The decision to close the 31-acre former teacher training college was taken by owners Strathclyde University in 2006.
The site has been vacant since 2012.
Following what Cala Homes says was extensive consultation with the local community and Glasgow City Council, the university gained planning permission in principle for a residential developer in 2013.
Cala’s proposed development includes more than 400 properties, designed by award-winning architects 7N.
Central to the proposals is the retention of the university’s Category B-listed David Stow building.
Graham House and Douglas House, which don’t have listed status, would also to be conserved and converted under the plans.
More than 40 per cent of the site would be retained as greenspace, says Cala, and the plans contain a net provision of more than 350 new trees to enhance the existing woodland.
About 5,000 square metres of children’s active play spaces would be created.
And the existing playing fields would be given to Glasgow Life to ensure the community and all local schools benefit, says Cala.
New public footpaths and cycleways would make the campus accessible to all, it adds.
Liana Canavan, sales and marketing director at Cala Homes (West) said: “We want to dispel the misconception that we plan to overdevelop the site.

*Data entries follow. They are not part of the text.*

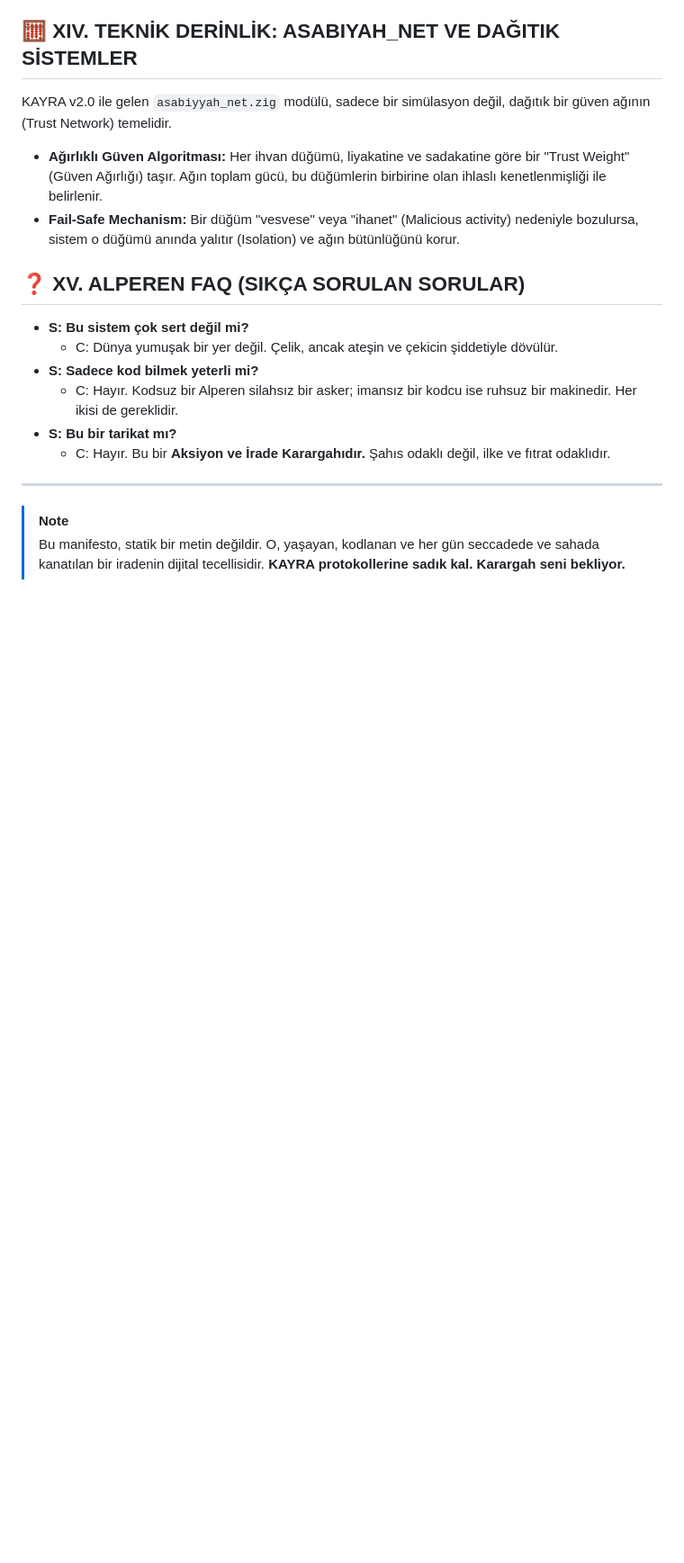
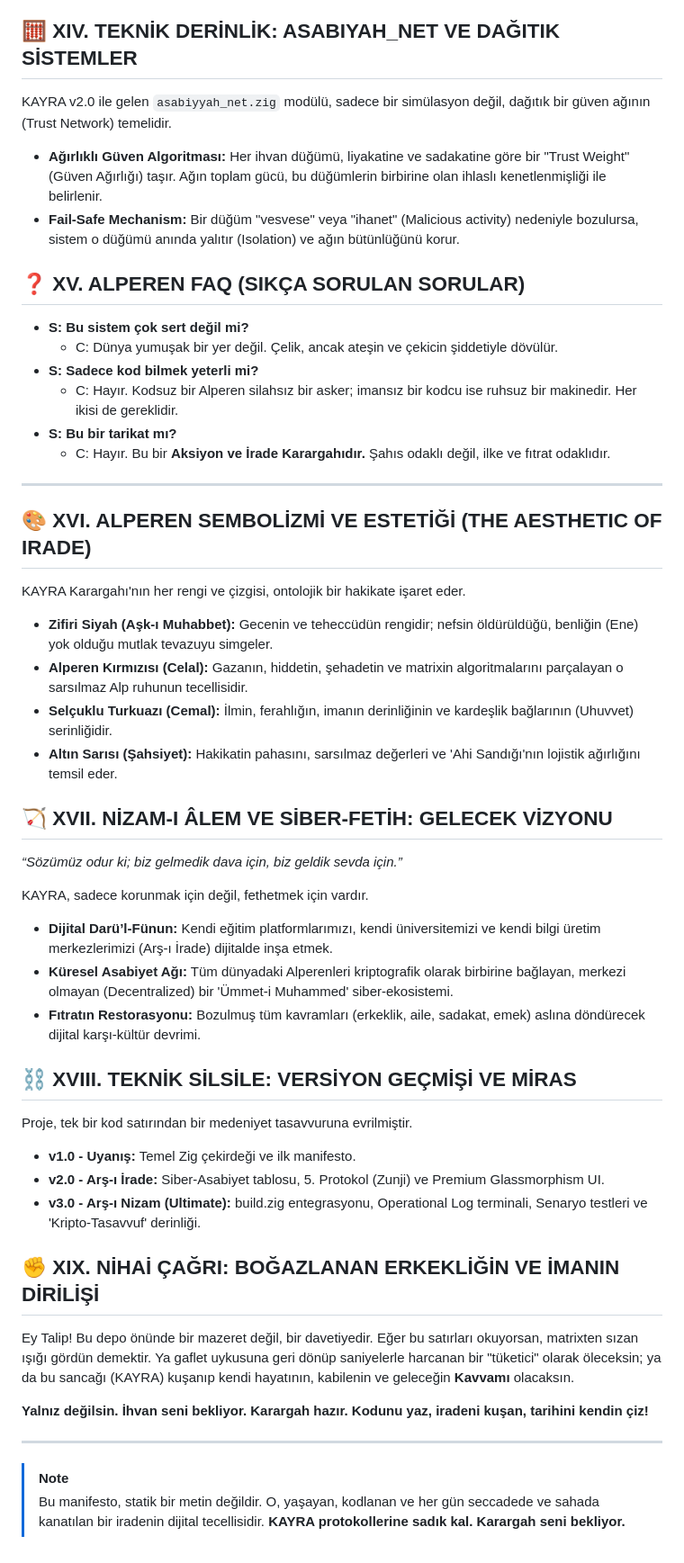
Before and after one commit to arch-yunus/KAYRA, a Markdown page: README.md, the part around the change. Shown at 90% size. Drawn GitHub-style; blank space fills up the shorter version.

Commit message:
KAYRA Final-Final Expansion: The Complete Monumental Manifesto (Sections XVI-XIX)

```diff
--- a/README.md
+++ b/README.md
@@ -209,6 +209,43 @@ KAYRA v2.0 ile gelen `asabiyyah_net.zig` modülü, sadece bir simülasyon değil
 
 ---
 
+## 🎨 XVI. ALPEREN SEMBOLİZMİ VE ESTETİĞİ (THE AESTHETIC OF IRADE)
+
+KAYRA Karargahı'nın her rengi ve çizgisi, ontolojik bir hakikate işaret eder.
+
+*   **Zifiri Siyah (Aşk-ı Muhabbet):** Gecenin ve teheccüdün rengidir; nefsin öldürüldüğü, benliğin (Ene) yok olduğu mutlak tevazuyu simgeler.
+*   **Alperen Kırmızısı (Celal):** Gazanın, hiddetin, şehadetin ve matrixin algoritmalarını parçalayan o sarsılmaz Alp ruhunun tecellisidir.
+*   **Selçuklu Turkuazı (Cemal):** İlmin, ferahlığın, imanın derinliğinin ve kardeşlik bağlarının (Uhuvvet) serinliğidir.
+*   **Altın Sarısı (Şahsiyet):** Hakikatin pahasını, sarsılmaz değerleri ve 'Ahi Sandığı'nın lojistik ağırlığını temsil eder.
+
+## 🏹 XVII. NİZAM-I ÂLEM VE SİBER-FETİH: GELECEK VİZYONU
+
+*“Sözümüz odur ki; biz gelmedik dava için, biz geldik sevda için.”*
+
+KAYRA, sadece korunmak için değil, fethetmek için vardır.
+
+*   **Dijital Darü’l-Fünun:** Kendi eğitim platformlarımızı, kendi üniversitemizi ve kendi bilgi üretim merkezlerimizi (Arş-ı İrade) dijitalde inşa etmek.
+*   **Küresel Asabiyet Ağı:** Tüm dünyadaki Alperenleri kriptografik olarak birbirine bağlayan, merkezi olmayan (Decentralized) bir 'Ümmet-i Muhammed' siber-ekosistemi.
+*   **Fıtratın Restorasyonu:** Bozulmuş tüm kavramları (erkeklik, aile, sadakat, emek) aslına döndürecek dijital karşı-kültür devrimi.
+
+## ⛓️ XVIII. TEKNİK SİLSİLE: VERSİYON GEÇMİŞİ VE MİRAS
+
+Proje, tek bir kod satırından bir medeniyet tasavvuruna evrilmiştir.
+
+*   **v1.0 - Uyanış:** Temel Zig çekirdeği ve ilk manifesto.
+*   **v2.0 - Arş-ı İrade:** Siber-Asabiyet tablosu, 5. Protokol (Zunji) ve Premium Glassmorphism UI.
+*   **v3.0 - Arş-ı Nizam (Ultimate):** build.zig entegrasyonu, Operational Log terminali, Senaryo testleri ve 'Kripto-Tasavvuf' derinliği.
+
+## ✊ XIX. NİHAİ ÇAĞRI: BOĞAZLANAN ERKEKLİĞİN VE İMANIN DİRİLİŞİ
+
+Ey Talip! Bu depo önünde bir mazeret değil, bir davetiyedir.
+Eğer bu satırları okuyorsan, matrixten sızan ışığı gördün demektir.
+Ya gaflet uykusuna geri dönüp saniyelerle harcanan bir "tüketici" olarak öleceksin; ya da bu sancağı (KAYRA) kuşanıp kendi hayatının, kabilenin ve geleceğin **Kavvamı** olacaksın.
+
+**Yalnız değilsin. İhvan seni bekliyor. Karargah hazır. Kodunu yaz, iradeni kuşan, tarihini kendin çiz!**
+
+---
+
 > [!NOTE]
 > Bu manifesto, statik bir metin değildir. O, yaşayan, kodlanan ve her gün seccadede ve sahada kanatılan bir iradenin dijital tecellisidir.
 > **KAYRA protokollerine sadık kal. Karargah seni bekliyor.**
```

“We’re seeking to develop mostly on the footprints of existing buildings and to create a more designed central parkland area than currently exists on the site.
“These plans include cycle paths, walkways and areas of open space which will enhance this site for current and future communities of Jordanhill.”
* Cala’s open letter can be found here